**Extracted records**
[Start of Attachment]
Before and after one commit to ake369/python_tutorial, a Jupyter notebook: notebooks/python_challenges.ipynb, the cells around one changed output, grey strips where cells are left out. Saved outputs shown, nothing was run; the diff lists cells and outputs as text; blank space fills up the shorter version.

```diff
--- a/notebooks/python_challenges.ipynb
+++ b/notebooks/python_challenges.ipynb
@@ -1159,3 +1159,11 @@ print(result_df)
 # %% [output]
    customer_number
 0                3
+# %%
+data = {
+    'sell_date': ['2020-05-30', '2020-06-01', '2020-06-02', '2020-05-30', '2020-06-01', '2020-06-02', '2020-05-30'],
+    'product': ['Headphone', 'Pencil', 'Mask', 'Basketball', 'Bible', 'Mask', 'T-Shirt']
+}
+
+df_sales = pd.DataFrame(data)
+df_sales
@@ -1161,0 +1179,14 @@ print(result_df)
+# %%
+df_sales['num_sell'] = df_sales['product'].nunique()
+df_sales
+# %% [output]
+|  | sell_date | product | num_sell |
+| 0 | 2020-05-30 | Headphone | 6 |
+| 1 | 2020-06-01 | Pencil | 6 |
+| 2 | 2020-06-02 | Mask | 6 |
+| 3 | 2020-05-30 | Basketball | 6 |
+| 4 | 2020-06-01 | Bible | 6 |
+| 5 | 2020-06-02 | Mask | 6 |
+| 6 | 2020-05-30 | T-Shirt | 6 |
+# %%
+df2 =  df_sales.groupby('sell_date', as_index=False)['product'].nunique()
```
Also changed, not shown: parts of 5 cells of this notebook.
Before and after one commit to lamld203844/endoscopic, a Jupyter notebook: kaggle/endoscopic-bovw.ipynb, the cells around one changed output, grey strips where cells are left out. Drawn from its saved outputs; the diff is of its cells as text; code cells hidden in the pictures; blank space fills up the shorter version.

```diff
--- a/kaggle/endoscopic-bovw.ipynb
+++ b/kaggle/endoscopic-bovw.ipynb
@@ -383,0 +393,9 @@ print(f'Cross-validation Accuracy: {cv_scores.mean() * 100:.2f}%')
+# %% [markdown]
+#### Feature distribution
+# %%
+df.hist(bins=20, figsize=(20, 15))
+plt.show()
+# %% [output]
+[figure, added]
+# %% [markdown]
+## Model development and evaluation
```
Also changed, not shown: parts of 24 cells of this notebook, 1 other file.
[End of Attachment]
**TASK DETAILS**
Scan the records for the word "Mask" and copy every line where it is found.

**SOLUTION TO THE PROBLEM**
+    'product': ['Headphone', 'Pencil', 'Mask', 'Basketball', 'Bible', 'Mask', 'T-Shirt']
+| 2 | 2020-06-02 | Mask | 6 |
+| 5 | 2020-06-02 | Mask | 6 |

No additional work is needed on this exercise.